• _Task prompt_:
I'd like every line in the following listing that holds "Also" copied.

• _Task material_:
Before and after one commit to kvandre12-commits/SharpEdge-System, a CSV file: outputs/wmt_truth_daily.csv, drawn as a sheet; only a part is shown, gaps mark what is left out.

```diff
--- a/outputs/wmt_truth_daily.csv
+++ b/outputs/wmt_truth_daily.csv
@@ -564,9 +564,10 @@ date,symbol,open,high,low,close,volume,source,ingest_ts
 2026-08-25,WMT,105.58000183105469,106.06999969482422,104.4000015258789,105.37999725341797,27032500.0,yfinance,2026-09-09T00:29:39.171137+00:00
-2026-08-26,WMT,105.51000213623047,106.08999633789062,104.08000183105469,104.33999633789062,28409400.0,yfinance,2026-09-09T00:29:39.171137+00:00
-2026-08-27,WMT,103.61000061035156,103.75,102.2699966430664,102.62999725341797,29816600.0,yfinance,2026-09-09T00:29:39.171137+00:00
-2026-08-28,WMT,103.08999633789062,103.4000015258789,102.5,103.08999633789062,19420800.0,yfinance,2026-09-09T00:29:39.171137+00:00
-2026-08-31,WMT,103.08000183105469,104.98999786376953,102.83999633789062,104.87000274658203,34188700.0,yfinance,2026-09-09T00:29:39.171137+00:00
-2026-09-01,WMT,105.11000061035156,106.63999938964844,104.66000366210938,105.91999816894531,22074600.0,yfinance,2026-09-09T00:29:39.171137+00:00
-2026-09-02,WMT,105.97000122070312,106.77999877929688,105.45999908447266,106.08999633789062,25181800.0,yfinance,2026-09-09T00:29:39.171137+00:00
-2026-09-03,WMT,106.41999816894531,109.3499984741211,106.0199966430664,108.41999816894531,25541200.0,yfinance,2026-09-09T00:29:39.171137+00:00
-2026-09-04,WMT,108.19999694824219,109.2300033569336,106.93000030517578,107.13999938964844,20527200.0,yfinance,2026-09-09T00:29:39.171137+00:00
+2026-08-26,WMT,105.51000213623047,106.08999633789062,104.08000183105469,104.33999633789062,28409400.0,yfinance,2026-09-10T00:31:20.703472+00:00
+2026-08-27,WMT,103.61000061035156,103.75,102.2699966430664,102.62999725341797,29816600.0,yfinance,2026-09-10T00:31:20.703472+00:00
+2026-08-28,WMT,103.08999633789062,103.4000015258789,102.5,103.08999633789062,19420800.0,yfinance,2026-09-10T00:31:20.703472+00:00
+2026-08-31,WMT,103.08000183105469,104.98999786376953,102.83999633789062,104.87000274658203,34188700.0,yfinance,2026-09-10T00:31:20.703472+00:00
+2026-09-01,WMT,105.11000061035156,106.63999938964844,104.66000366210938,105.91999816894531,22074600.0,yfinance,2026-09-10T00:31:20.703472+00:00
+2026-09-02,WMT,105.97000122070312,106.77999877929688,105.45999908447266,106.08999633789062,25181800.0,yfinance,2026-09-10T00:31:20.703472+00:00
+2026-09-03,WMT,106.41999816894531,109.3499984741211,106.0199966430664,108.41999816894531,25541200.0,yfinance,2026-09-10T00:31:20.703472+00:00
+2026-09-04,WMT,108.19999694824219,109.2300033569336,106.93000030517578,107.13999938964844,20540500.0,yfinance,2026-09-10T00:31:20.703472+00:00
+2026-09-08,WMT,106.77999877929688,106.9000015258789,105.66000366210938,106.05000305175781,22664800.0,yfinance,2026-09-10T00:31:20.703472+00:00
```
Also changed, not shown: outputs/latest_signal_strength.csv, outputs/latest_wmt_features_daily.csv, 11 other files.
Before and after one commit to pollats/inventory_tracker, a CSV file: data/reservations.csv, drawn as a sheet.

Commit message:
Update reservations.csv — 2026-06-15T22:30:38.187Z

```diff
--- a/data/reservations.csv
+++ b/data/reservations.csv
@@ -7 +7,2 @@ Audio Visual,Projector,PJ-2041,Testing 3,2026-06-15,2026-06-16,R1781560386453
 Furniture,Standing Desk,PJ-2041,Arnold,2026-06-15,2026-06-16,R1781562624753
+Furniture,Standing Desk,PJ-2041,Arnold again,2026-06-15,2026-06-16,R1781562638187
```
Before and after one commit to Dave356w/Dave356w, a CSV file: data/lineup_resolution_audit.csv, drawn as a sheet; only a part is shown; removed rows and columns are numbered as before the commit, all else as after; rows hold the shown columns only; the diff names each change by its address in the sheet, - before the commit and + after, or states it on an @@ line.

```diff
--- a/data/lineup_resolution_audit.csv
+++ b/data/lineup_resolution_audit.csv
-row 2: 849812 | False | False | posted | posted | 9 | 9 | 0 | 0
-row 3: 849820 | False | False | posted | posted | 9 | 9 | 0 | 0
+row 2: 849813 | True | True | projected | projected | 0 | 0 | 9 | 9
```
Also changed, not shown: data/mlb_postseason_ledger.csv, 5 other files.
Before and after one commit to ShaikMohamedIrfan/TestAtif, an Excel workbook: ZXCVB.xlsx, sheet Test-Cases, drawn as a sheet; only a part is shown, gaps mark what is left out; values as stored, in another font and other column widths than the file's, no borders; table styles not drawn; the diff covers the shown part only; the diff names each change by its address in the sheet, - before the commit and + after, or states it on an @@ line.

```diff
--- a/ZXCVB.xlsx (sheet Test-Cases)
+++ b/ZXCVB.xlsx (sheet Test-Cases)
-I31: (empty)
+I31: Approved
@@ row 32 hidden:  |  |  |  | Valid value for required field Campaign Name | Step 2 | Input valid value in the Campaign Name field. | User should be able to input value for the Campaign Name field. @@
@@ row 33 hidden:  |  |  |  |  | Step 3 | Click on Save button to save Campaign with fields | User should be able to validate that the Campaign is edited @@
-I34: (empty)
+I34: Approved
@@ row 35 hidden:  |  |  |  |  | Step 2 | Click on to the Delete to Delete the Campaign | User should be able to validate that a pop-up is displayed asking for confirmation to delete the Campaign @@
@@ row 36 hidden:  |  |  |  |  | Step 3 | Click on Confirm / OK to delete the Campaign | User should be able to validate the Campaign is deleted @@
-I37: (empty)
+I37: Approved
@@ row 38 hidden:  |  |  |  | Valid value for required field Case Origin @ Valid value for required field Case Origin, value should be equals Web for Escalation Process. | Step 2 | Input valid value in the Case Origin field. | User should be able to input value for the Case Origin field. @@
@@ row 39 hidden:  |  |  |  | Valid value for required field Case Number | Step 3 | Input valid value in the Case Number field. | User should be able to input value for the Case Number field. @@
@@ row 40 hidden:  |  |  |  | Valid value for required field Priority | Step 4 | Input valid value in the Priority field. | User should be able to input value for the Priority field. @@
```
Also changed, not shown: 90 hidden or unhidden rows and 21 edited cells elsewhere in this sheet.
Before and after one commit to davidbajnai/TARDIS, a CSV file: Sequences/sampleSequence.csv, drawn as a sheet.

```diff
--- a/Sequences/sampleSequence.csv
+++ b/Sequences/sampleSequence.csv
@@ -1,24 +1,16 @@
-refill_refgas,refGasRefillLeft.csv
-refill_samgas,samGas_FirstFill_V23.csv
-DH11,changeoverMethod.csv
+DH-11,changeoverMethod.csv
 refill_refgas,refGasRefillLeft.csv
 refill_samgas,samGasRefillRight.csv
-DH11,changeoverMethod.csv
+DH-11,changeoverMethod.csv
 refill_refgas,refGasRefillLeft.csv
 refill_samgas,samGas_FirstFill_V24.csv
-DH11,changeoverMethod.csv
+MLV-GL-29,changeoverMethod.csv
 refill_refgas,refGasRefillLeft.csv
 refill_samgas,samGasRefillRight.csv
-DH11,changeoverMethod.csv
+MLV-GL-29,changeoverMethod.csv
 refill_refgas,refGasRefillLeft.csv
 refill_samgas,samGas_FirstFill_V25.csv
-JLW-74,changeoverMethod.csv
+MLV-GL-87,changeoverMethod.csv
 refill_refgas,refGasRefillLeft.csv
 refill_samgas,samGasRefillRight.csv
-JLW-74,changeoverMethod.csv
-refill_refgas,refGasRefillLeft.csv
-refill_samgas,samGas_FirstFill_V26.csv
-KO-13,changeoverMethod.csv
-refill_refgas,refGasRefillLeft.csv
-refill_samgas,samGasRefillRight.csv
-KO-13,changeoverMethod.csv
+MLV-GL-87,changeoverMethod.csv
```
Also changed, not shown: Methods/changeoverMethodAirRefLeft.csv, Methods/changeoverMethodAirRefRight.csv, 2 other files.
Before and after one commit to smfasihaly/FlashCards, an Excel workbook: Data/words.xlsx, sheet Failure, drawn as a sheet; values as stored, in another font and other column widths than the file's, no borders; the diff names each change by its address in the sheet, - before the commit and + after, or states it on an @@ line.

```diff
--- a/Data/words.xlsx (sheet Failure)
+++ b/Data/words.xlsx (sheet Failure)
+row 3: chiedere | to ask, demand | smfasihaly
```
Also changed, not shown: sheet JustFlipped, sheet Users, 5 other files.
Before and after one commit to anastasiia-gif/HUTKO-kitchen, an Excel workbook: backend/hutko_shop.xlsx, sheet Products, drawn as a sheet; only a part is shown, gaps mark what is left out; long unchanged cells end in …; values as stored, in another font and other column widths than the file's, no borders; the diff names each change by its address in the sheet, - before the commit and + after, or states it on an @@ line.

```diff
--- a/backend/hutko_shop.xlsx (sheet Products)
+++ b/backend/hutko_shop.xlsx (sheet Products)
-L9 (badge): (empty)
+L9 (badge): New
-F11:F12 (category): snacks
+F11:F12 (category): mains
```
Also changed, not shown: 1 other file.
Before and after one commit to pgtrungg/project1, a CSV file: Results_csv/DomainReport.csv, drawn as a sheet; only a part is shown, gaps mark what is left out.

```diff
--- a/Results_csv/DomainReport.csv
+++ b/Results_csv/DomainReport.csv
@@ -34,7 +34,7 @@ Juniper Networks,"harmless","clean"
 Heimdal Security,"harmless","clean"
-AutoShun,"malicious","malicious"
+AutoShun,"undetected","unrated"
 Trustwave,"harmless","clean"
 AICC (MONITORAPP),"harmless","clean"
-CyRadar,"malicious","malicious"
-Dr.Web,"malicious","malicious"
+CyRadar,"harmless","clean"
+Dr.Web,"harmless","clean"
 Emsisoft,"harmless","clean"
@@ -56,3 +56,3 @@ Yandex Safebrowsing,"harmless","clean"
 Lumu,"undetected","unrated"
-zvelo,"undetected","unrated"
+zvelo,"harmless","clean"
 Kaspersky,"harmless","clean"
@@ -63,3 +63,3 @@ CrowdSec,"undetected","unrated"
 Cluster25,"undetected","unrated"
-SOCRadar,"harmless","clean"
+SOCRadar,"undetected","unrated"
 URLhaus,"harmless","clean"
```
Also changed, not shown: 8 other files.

• _Solution below_:
Also changed, not shown: outputs/latest_signal_strength.csv, outputs/latest_wmt_features_daily.csv, 11 other files.
Also changed, not shown: data/mlb_postseason_ledger.csv, 5 other files.
Also changed, not shown: 90 hidden or unhidden rows and 21 edited cells elsewhere in this sheet.
Also changed, not shown: Methods/changeoverMethodAirRefLeft.csv, Methods/changeoverMethodAirRefRight.csv, 2 other files.
Also changed, not shown: sheet JustFlipped, sheet Users, 5 other files.
Also changed, not shown: 1 other file.
Also changed, not shown: 8 other files.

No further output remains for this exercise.